(Available data)

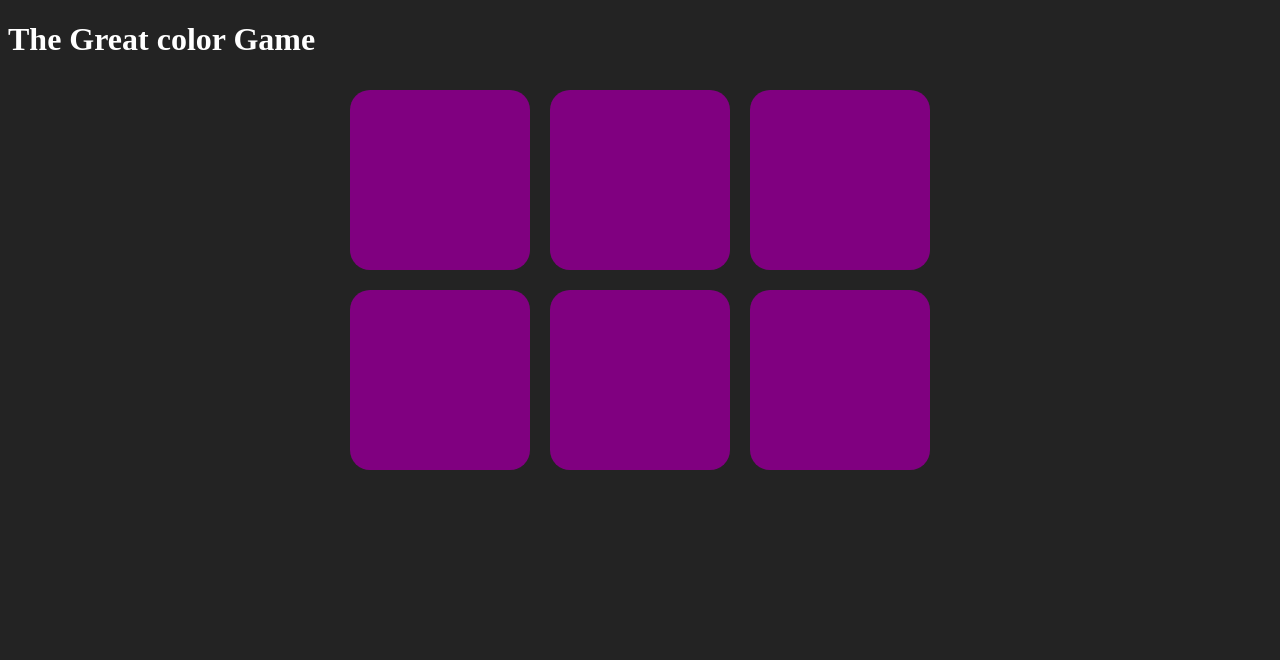
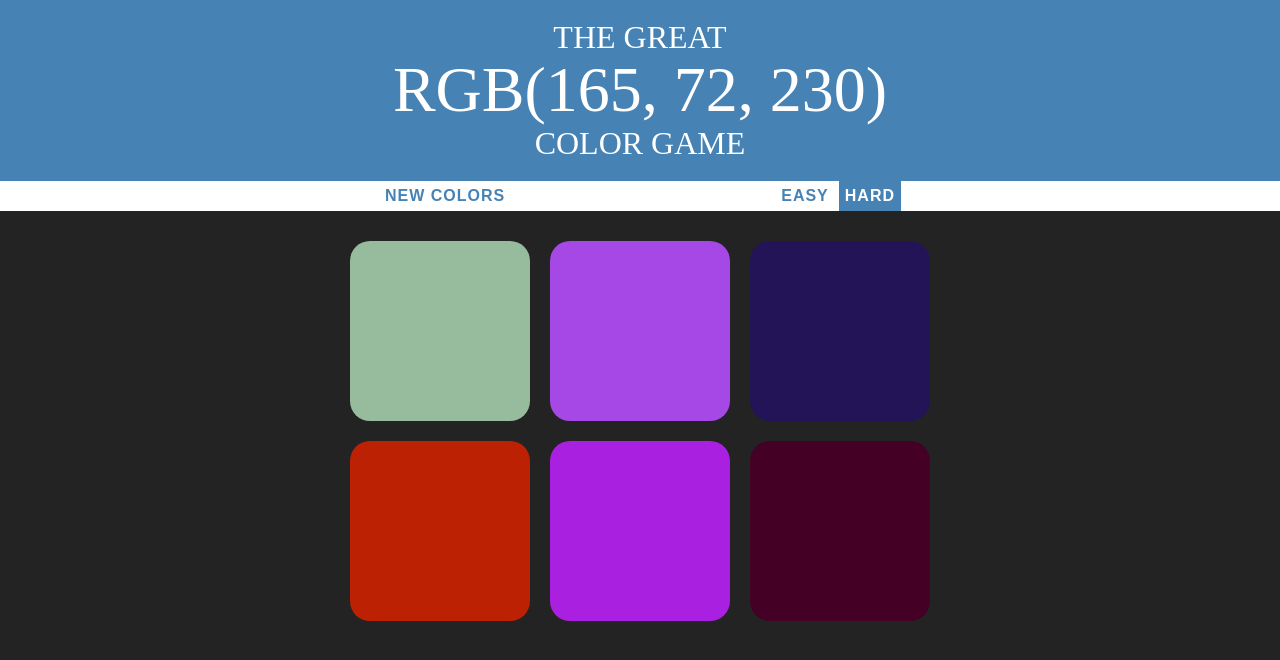
Before and after one commit to niemand20/color-game, a plain HTML site: page index.html in a window 1280 px wide. Drawn offline with Linux system fonts and the light colour scheme.

Commit message:
color game is ready

```diff
--- a/index.html
+++ b/index.html
@@ -5,10 +5,17 @@
 	<link rel="stylesheet" type="text/css" href="style.css">
 </head>
 <body>
-	<h1>The Great <span id="colorDisplay">RGB</span> color Game</h1>
+	<h1>The Great
+	<br>
+	 <span id="colorDisplay">RGB</span>
+	 <br>
+	 color Game</h1>
 
-	<div>
+	<div id="stripe">
+		<button id="reset">New Colors</button>
 		<span id="message"></span>
+		<button class="mode">Easy</button>
+		<button class="mode selected">Hard</button>
 	</div>
 
 	<div id="container">
--- a/script.js
+++ b/script.js
@@ -1,21 +1,55 @@
-var colors = generateRandomColors(6);
-
+var numOfSquares= 6;
+var colors = [];
+var pickedColor;
 var squares =  document.querySelectorAll(".square") ;
-var pickedColor = pickColor();
 var colorDisplay = document.getElementById("colorDisplay");
 var messageDisplay = document.getElementById("message");
+var h1 = document.querySelector("h1");
+var resetButton = document.getElementById("reset");
+var modeButtons = document.getElementsByClassName("mode");
 
-colorDisplay.textContent = pickedColor;
+init();
+function init(){
+	setupModeButtons();
 
+	setupSquares();
+
+	reset();
+
+};
+
+function setupModeButtons() {
+	for (var i=0;i<modeButtons.length;i++){
+		modeButtons[i].addEventListener("click",function(){
+			modeButtons[0].classList.remove("selected");
+			modeButtons[1].classList.remove("selected");
+			this.classList.add("selected");
+
+			this.textContent==="Easy" ? numOfSquares =3: numOfSquares= 6;
+		// if (this.textContent ==="Easy"){
+		// 	numOfSquares = 3;
+		// }
+		// else {
+		// 	numOfSquares = 6;
+		// }
+			reset();
+		});
+	};
+}
+
+function setupSquares(){
 	for (var i = 0; i< squares.length;i++){
 	//add initial colors to squares
 		squares[i].style.background = colors[i];
 	//add clicklistener to squares
 		squares[i].addEventListener("click",function () {
 			var clickedColor = this.style.background;
+			console.log(clickedColor,pickedColor);
 		  	if(clickedColor===pickedColor){
-		  	messageDisplay.textContent = "Bravo!Correcto!"
+		  		messageDisplay.textContent = "Bravo!Correcto!";
+		  		resetButton.textContent = "Play Again?";
 		  		changeColors(clickedColor);
+		  		h1.style.background = clickedColor;
 		  	}
 		  	else{
 		  		this.style.background = "#232323";
@@ -23,7 +57,73 @@ for (var i = 0; i< squares.length;i++){
 		  	}
 
 		});
+	};
 }
+
+
+function reset(){
+	colors = generateRandomColors(numOfSquares);
+	pickedColor = pickColor();
+	colorDisplay.textContent = pickedColor;
+	resetButton.textContent = "New Colors";
+	messageDisplay.textContent = "";
+
+	 for(var i = 0;i<squares.length;i++){
+	 	if(colors[i]){
+	 		squares[i].style.background = colors[i];
+	 		squares[i].style.display = "block";
+	 	}
+	 	else{
+	 		squares[i].style.display = "none";
+	 	}
+	 };
+	 h1.style.background = "steelblue";
+}
+
+// easyBtn.addEventListener("click",function (){
+// 	easyBtn.classList.add("selected");
+// 	hardBtn.classList.remove("selected");
+// 	numOfSquares = 3;
+// 	colors = generateRandomColors(numOfSquares);
+
+// 	pickedColor = pickColor();
+// 	colorDisplay.textContent = pickedColor;
+// 	for (var i =0;i<squares.length;i++){
+// 		if(colors[i]){
+// 			squares[i].style.background = colors[i];
+
+// 		}
+// 		else {
+// 			squares[i].style.display = "none";
+// 		}
+// 	}
+// });
+
+// hardBtn.addEventListener("click",function (){
+// 	easyBtn.classList.remove("selected");
+// 	hardBtn.classList.add("selected");
+// 	numOfSquares = 6;
+// 	colors = generateRandomColors(numOfSquares);
+// 	pickedColor = pickColor();
+
+
+	colorDisplay.textContent = pickedColor;
+	for (var i =0;i<squares.length;i++){
+
+ 			squares[i].style.background = colors[i];
+
+ 			squares[i].style.display = "block";
+
+ 	};
+
+
+
+resetButton.addEventListener("click",function(){
+	reset();
+});
+
+
+
 
 function changeColors(color){
 	for (var i=0;i<squares.length;i++){
@@ -38,6 +138,7 @@ function pickColor(){
 function generateRandomColors(num){
 	var arr = [];
 	for (var i=0;i<num;i++){
+		arr.push(randomColor());
 
 	}
 	return arr;
@@ -45,5 +146,9 @@ function generateRandomColors(num){
 }
 
 function randomColor() {
-	// body...
+	var r = Math.floor(Math.random()*256);
+	var g = Math.floor(Math.random()*256);
+	var b = Math.floor(Math.random()*256);
+
+	return "rgb("+r+", "+g+", "+b+")";
 }
--- a/style.css
+++ b/style.css
@@ -1,5 +1,8 @@
 body{
 	background-color: #232323;/*black*/
+	margin: 0;
+	font-family: "Montserrat","Avenir";
+
 }
 .square{
 	width: 30%;
@@ -8,14 +11,63 @@ body{
 	float: left;
 	margin: 1.66%;
 	border-radius: 20px;
+	transition: background 0.5s;
+	-webkit-transition:background 0.5s;
+	-moz-transition:background 0.5s;
 }
 #container{
+	margin: 20px auto;
 	max-width: 600px;
-	margin: 0 auto;
+
 }
 h1{
 	color: white;
+	line-height: 1.1;
+	text-align: center;
+	background: steelblue;
+	margin: 0;
+	font-weight: normal;
+	text-transform: uppercase;
+	padding: 20px 0;
 }
-span{
-	color:white;
+
+
+#stripe{
+	background: white;
+	height: 30px;
+	text-align: center;
+	margin-top: 0;
 }
+#colorDisplay{
+
+	font-size: 200%;
+}
+.selected {
+	color: white;
+	background: steelblue;
+}
+
+button{
+	border: none;
+	background: none;
+	text-transform: uppercase;
+	height: 100%;
+	font-weight: 700;
+	color: steelblue;
+	letter-spacing: 1px;
+	font-size: inherit;
+	transition: all 0.2s;
+	-webkit-transition:all 0.2s;
+	-moz-transition:all 0.2s;
+	outline: none;
+
+}
+#message{
+	display: inline-block;
+	width: 20%;
+}
+
+button:hover{
+	color: white;
+	background: steelblue;
+}
```
Lines whose indentation alone changed are shown as unchanged.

(End Available data)

* Problem requirements: Looking at the data above, show all lines where the word "numOfSquares" occurs.

* Exercise result:
+var numOfSquares= 6;
+			this.textContent==="Easy" ? numOfSquares =3: numOfSquares= 6;
+		// 	numOfSquares = 3;
+		// 	numOfSquares = 6;
+	colors = generateRandomColors(numOfSquares);
+// 	numOfSquares = 3;
+// 	colors = generateRandomColors(numOfSquares);
+// 	numOfSquares = 6;
+// 	colors = generateRandomColors(numOfSquares);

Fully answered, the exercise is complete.